You have just migrated an entire data center to the cloud and received your first bill - 3 times the monthly cost of running the data center. But cloud is supposed to be the cheaper option?

Well, sorry to break it to you. While cloud is indeed a cheaper option than running a full-scale data center, just lifting and shifting doesn’t do the trick. Often you will end up burning more than reducing cost.

So, what do we do now?

Is there a way to bring down the cost from X to X-Delta?

Is there a way to ensure we spend what we budgeted for with a +/- 10% on either side?

Is there a way to ensure we spend what we budgeted for with a +/- 10% on either side?

Move all your production instances to Reserved Instances; that will ensure your overall spend reduces - that is the advice you would often hear. Reserved instances do reduce overall spends, no doubt. But not without asking for an initial commitment. For new cloud adopters, an upfront commitment of this sort is not feasible. Moreover, you still don’t know if you are rightly sized to move everything to Reserved Instances.

What are our other options? To be honest, there are many. They are just the roads less traveled. Here we list down a couple of ways to optimize cloud spending.

Before moving to the cloud

1. Understand your options Most cloud providers provide multiple operating models ranging from Pay-as-You-Go to agreement-based usage to partner-led models. It is worthwhile to spend time understanding all the operating models offered by your target cloud provider. Weigh your options and then choose the one that provides you both flexibility, cost optimization, and eventually a good return on investment.

2. Know your license landscape— Most public cloud providers have licensing agreements with OEMs that allow you to bring your existing licenses to the cloud (BYOL). This helps you save on exorbitant licensing costs. For example, Microsoft allows you to bring your SQL and Windows licenses from on-premise to the cloud.

3. Perform a TCO analysis — Before you zero in on a provider, as your service providers to provide a complete TCO. Compare the options provided by various cloud providers and then choose wisely. Most public cloud providers have ready-made tools to help you do this, or you can engage an independent expert to do this for you.

4. Perform a complete workload assessment — Spend a good amount of time assessing your current workloads and answering critical questions such as: How many are coming to the end of life? How many licenses can be moved to the cloud? What resources are underused and hence can be downsized? Is your sizing right? Are you using the best possible instance type for a requirement? An in-depth assessment forms the basis of good cloud migration and adaptation strategy.

5. Plan your architecture — Devil lies in the details, and the same applies to your cloud landscape. Ensure that you have a well-planned architecture, all dependent resources are put in the same region to avoided cross-region data transfer charges, GRS is only enabled for drives and storage accounts with mission-critical data, V-net peering is on a need-only basis, MPLS bandwidths are accounted for, underused resources are downsized in the bill of materials for the cloud, and tagging structure and tag tree is defined.

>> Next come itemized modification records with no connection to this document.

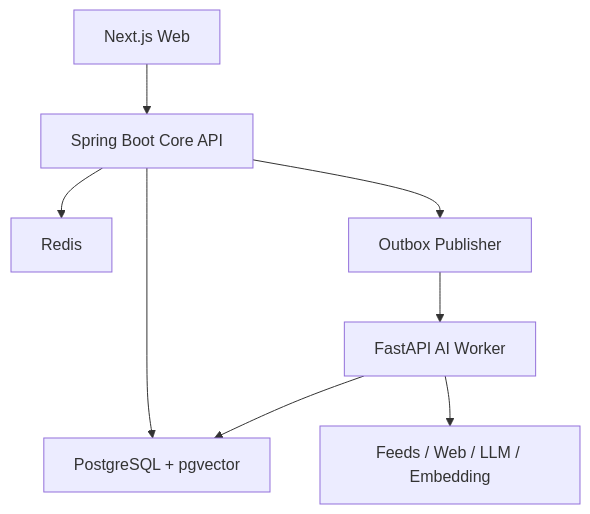
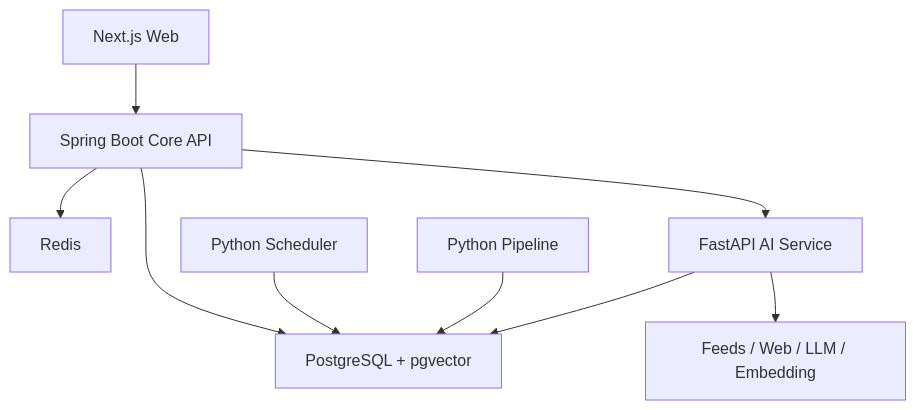
Before and after one commit to linruibang19-home/AI-Hot-Radar: the diagram in docs/spec/02-system-architecture.md, drawn with Mermaid. The commit also changed other lines of this file and 45 other files, not shown here.

````diff
--- a/docs/spec/02-system-architecture.md
+++ b/docs/spec/02-system-architecture.md
@@ -7,10 +7,11 @@
 ```mermaid
 flowchart TD
     WEB["Next.js Web"] --> API["Spring Boot Core API"]
     API --> PG["PostgreSQL + pgvector"]
     API --> REDIS["Redis"]
-    API --> OUTBOX["Outbox Publisher"]
-    OUTBOX --> AI["FastAPI AI Worker"]
+    SCHED["Python Scheduler"] --> PG
+    PIPE["Python Pipeline"] --> PG
+    API --> AI["FastAPI AI Service"]
     AI --> EXT["Feeds / Web / LLM / Embedding"]
     AI --> PG
 ```
````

After moving to the cloud

1. Enable auto-shutdown for dev/test environment — The beauty of cloud is that it allows you to pay only for what you use. Ensure that all your dev/test environment and, in some cases, production applications are available only when someone is using them. Shut down anything and everything that is not being used. For example, if you are a bank that operates 9–5 only, instances hosting your attendance management system need not run after 5 PM.

2. Delete all unused resources — Typically, a lot of test resources/snapshots and back-ups are created during the initial days of migration. Once you reach a steady state, ensure you spend time analyzing what you need. Keep only what you need. Unallocated disks, unused VMs, and snapshots of VMs taken from on-premise as a part of the migration activity, all these resources should be deleted.

3. Think Refactoring and Re-platforming — In the modern era, not everything is infrastructure intensive. Start looking at what can move to PaaS or SaaS, or can your application use an RDS or Cosmos DB instead of having the database on a box? Where you pay for the number of calls instead of paying for keeping a machine running 24/7 - can you replace your middleware machines with API gateways? Can you move your non-mission-critical data to cool tire and older unused data to archival? These are some of the crucial questions and great discussions to have with your application and infrastructure teams.

4. Provision only when needed — Dev-Ops offers a unique ability to provision infrastructure as a code. A good DevOps practice is a must for optimization in the cloud. Only provision stuff that you need and ensure it gets auto destroyed upon job completion. It allows you to keep a tab on your cost, and you are not paying for something you are not using.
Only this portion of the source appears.